I have stayed away from Madden message boards, sites, and searches. If there is something glaring that has been found, for now I want to be clueless. I think it is better that way.

I ordered Madden 10 for the Wii for my son’s b-day. I am not expecting any major enhancements, but the kids like Madden, so they should be happy.


Wii will dominate Christmas. Does New Super Mario Bros Wii stand a chance?

I did not realize a battle for the ages was looming this holiday season. Australian based site Gameplayer posted a highly entertaining read: Fat Bastards versus Game Nerds

You can bet your left nut/ovary that the Wii will be laying claim to most of the top 10 in the best selling games chart when the curtains draw to a close on 2009 and we all get shit-faced on New Year’s Eve.

Perhaps more intriguing are the two games that are set to vie for the top spot. In the red corner you have Wii Fit Plus, and in the blue you have New Super Mario Bros Wii. Between them they offer a vastly contrasting audience. The former is selling primarily to weight conscious adults, and selling its pants off we might add. At around 22 million global sales, Wii Fit is the third best selling (non-bundled) console game of all time. How’d you like them apples?

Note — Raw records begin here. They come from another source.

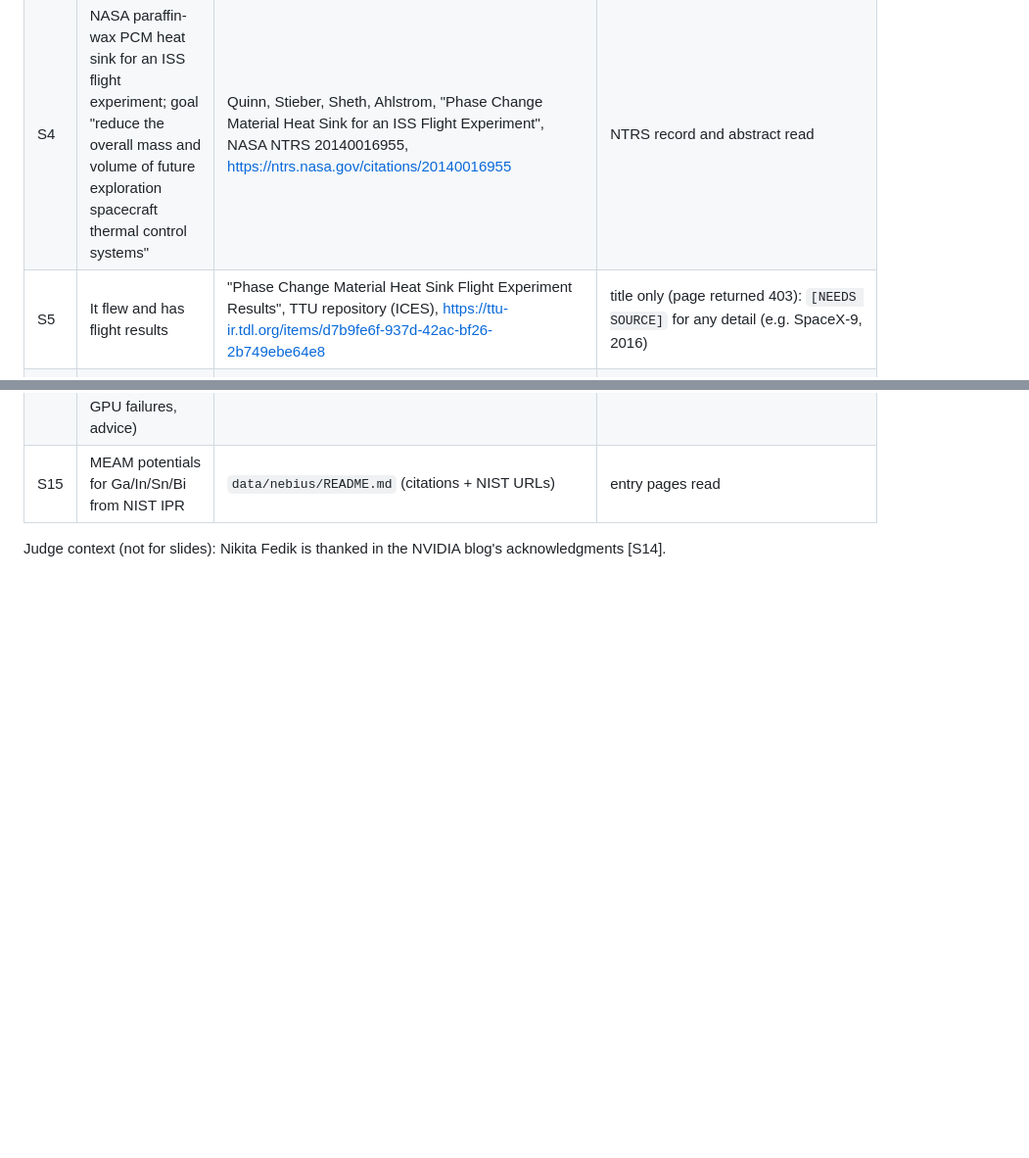
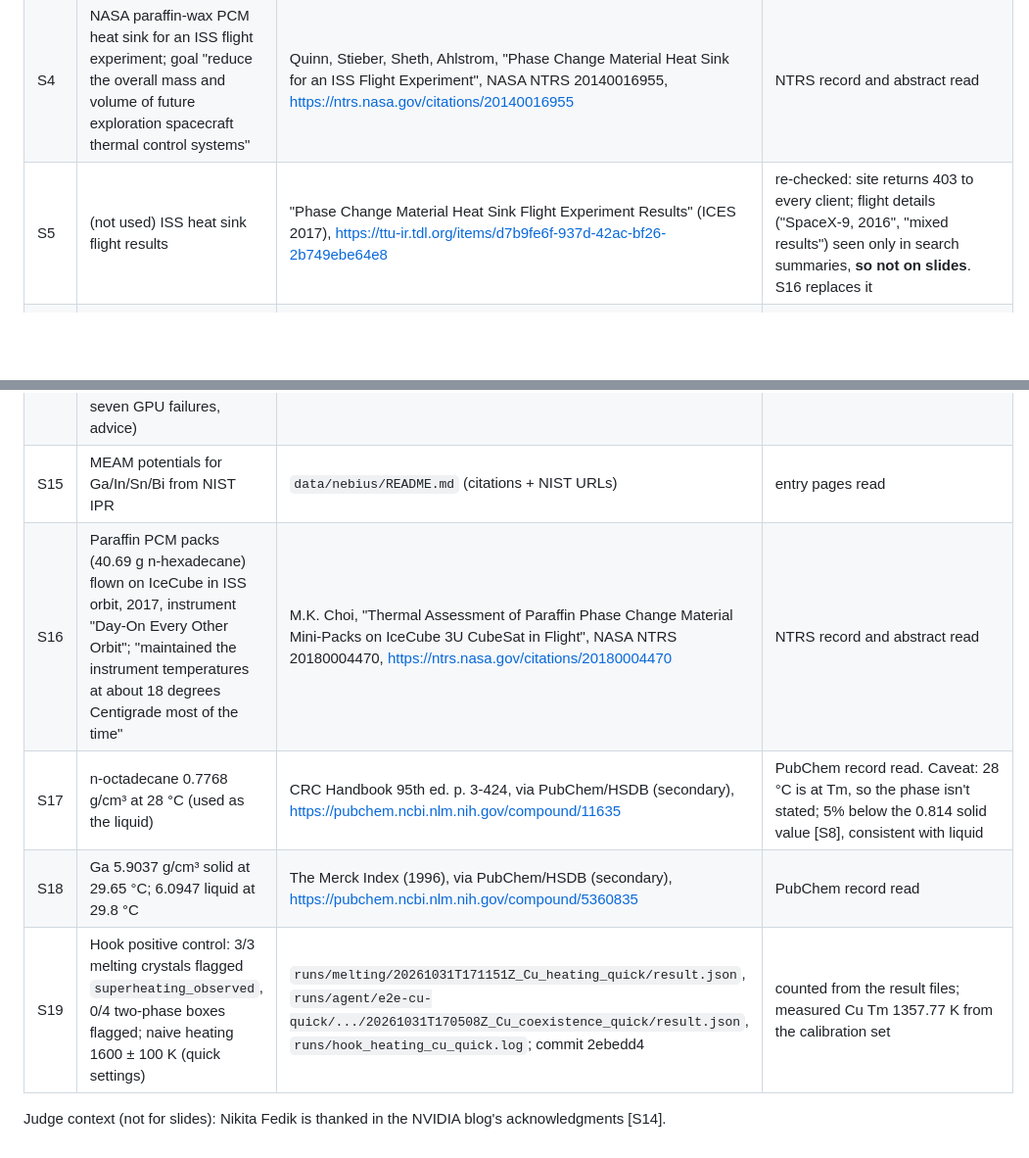
Before and after one commit to MadhanJ05/cool-orbit, a Markdown page: docs/pitch/outline.md, 2 parts joined by grey strips. Shown at 98% size. Drawn GitHub-style; blank space fills up the shorter version.

```diff
--- a/docs/pitch/outline.md
+++ b/docs/pitch/outline.md
@@ -152,6 +171,6 @@ Backup: a screen recording, in case the GB10 or network fails on stage.
 | S3 | "Cooling orbital data centers is a crucial research challenge"; "In a vacuum, you can only diffuse heat via radiators"; heat pipes + radiators | Google, "Learn about Google's Project Suncatcher", https://blog.google/innovation-and-ai/models-and-research/google-research/google-project-suncatcher-facts/ | page read; quotes verbatim |
 | S4 | NASA paraffin-wax PCM heat sink for an ISS flight experiment; goal "reduce the overall mass and volume of future exploration spacecraft thermal control systems" | Quinn, Stieber, Sheth, Ahlstrom, "Phase Change Material Heat Sink for an ISS Flight Experiment", NASA NTRS 20140016955, https://ntrs.nasa.gov/citations/20140016955 | NTRS record and abstract read |
-| S5 | It flew and has flight results | "Phase Change Material Heat Sink Flight Experiment Results", TTU repository (ICES), https://ttu-ir.tdl.org/items/d7b9fe6f-937d-42ac-bf26-2b749ebe64e8 | title only (page returned 403): `[NEEDS SOURCE]` for any detail (e.g. SpaceX-9, 2016) |
+| S5 | (not used) ISS heat sink flight results | "Phase Change Material Heat Sink Flight Experiment Results" (ICES 2017), https://ttu-ir.tdl.org/items/d7b9fe6f-937d-42ac-bf26-2b749ebe64e8 | re-checked: site returns 403 to every client; flight details ("SpaceX-9, 2016", "mixed results") seen only in search summaries, **so not on slides**. S16 replaces it |
 | S6 | n-octadecane Tfus 301.0 K | NIST Chemistry WebBook, https://webbook.nist.gov/cgi/cbook.cgi?ID=C593453&Mask=4 | via calibration set (Teammate 1, spot-checked) |
 | S7 | n-octadecane latent heat 236,155 J/kg | Mondieig et al., Chem. Mater. 16, 786 (2004), doi:10.1021/cm031169p | via calibration set |
 | S8 | n-octadecane solid density 0.814 g/cm³ | Shlosinger & Bentilla 1965, as compiled in Hirschey et al. 2018 | via calibration set |
@@ -162,5 +181,9 @@ Backup: a screen recording, in case the GB10 or network fails on stage.
 | S13 | liquid Ga conductivity 28.1 W/m·K at 302.93 K | Ho, Powell, Liley, J. Phys. Chem. Ref. Data 1, 279 (1972), doi:10.1063/1.3253100 | via calibration set (from OCR of a scan) |
 | S14 | NVIDIA benchmark facts on slide 5 (45 pipelines, H200, claude-opus-4-8, zero pushback, LiF, 3-5x Langevin, synthetic-data self-test, 38/45 FIRE, seven GPU failures, advice) | NVIDIA Technical Blog, Aug 18 2026, https://developer.nvidia.com/blog/how-ai-coding-agents-can-unlock-materials-simulation-with-nvidia-alchemi-toolkit/ | raw page text grepped for each quote |
 | S15 | MEAM potentials for Ga/In/Sn/Bi from NIST IPR | `data/nebius/README.md` (citations + NIST URLs) | entry pages read |
+| S16 | Paraffin PCM packs (40.69 g n-hexadecane) flown on IceCube in ISS orbit, 2017, instrument "Day-On Every Other Orbit"; "maintained the instrument temperatures at about 18 degrees Centigrade most of the time" | M.K. Choi, "Thermal Assessment of Paraffin Phase Change Material Mini-Packs on IceCube 3U CubeSat in Flight", NASA NTRS 20180004470, https://ntrs.nasa.gov/citations/20180004470 | NTRS record and abstract read |
+| S17 | n-octadecane 0.7768 g/cm³ at 28 °C (used as the liquid) | CRC Handbook 95th ed. p. 3-424, via PubChem/HSDB (secondary), https://pubchem.ncbi.nlm.nih.gov/compound/11635 | PubChem record read. Caveat: 28 °C is at Tm, so the phase isn't stated; 5% below the 0.814 solid value [S8], consistent with liquid |
+| S18 | Ga 5.9037 g/cm³ solid at 29.65 °C; 6.0947 liquid at 29.8 °C | The Merck Index (1996), via PubChem/HSDB (secondary), https://pubchem.ncbi.nlm.nih.gov/compound/5360835 | PubChem record read |
+| S19 | Hook positive control: 3/3 melting crystals flagged `superheating_observed`, 0/4 two-phase boxes flagged; naive heating 1600 ± 100 K (quick settings) | `runs/melting/20261031T171151Z_Cu_heating_quick/result.json`, `runs/agent/e2e-cu-quick/.../20261031T170508Z_Cu_coexistence_quick/result.json`, `runs/hook_heating_cu_quick.log`; commit 2ebedd4 | counted from the result files; measured Cu Tm 1357.77 K from the calibration set |
 
 Judge context (not for slides): Nikita Fedik is thanked in the NVIDIA blog's acknowledgments [S14].
```
Also changed, not shown: other parts of docs/pitch/outline.md (+43 -24 lines).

My money is on New Super Mario Bros Wii. I think all the cool kids will ask for it for Christmas, while Wii Fit has already been on the market too long to capture the top spot at Christmas.


Strange Wii-ness: Sexy Poker

I started to save this for T&A Thursday, but why not tackle this one now? Sexy Poker has to be one of the strangest games on the Wii. Everything about this one does not fit with Nintendo wholesomeness. GamePro Arcade has a brief write-up of the game.

It’s strip poker with a bunch of still pictures of cartoon girls who strip down (they don’t actually strip, the clothing just vanishes) to their underwear. That’s right, no nudity here. This is PG-13 porn, in an M-rated game.

Hmmmmm. Apparently you play some poker, and if you win you get to see some hentai style rewards. Go figure.


Spinning the numbers. EA revenue by gaming platform.

Another day, another game of spin the numbers. This time MCV (via N4G) shows us that the PS3 outperforms Xbox 360 for EA.

Wii revenues lead the charge at $161m, up from $109m in the same quarter last year. Next up was PC, which courtesy of The Sims 3, bought in a considerable $124m.

Next in line was PS3 with total revenues of $121m, markedly higher than Xbox 360, which generated $73m for EA. The PSP was also a surprise victor over DS with revenues of $38m compared to DS’ $28m.

I guess you could say that is interesting, but it is funny that the lead was not Wii outshines other consoles, or maybe the PC kicks Sony and MS in the nuts.

Like a lot of articles I reference, be sure to check out the comments.  Sometimes (and this is the case with this article) the comments are better than the article.  Well … maybe more entertaining.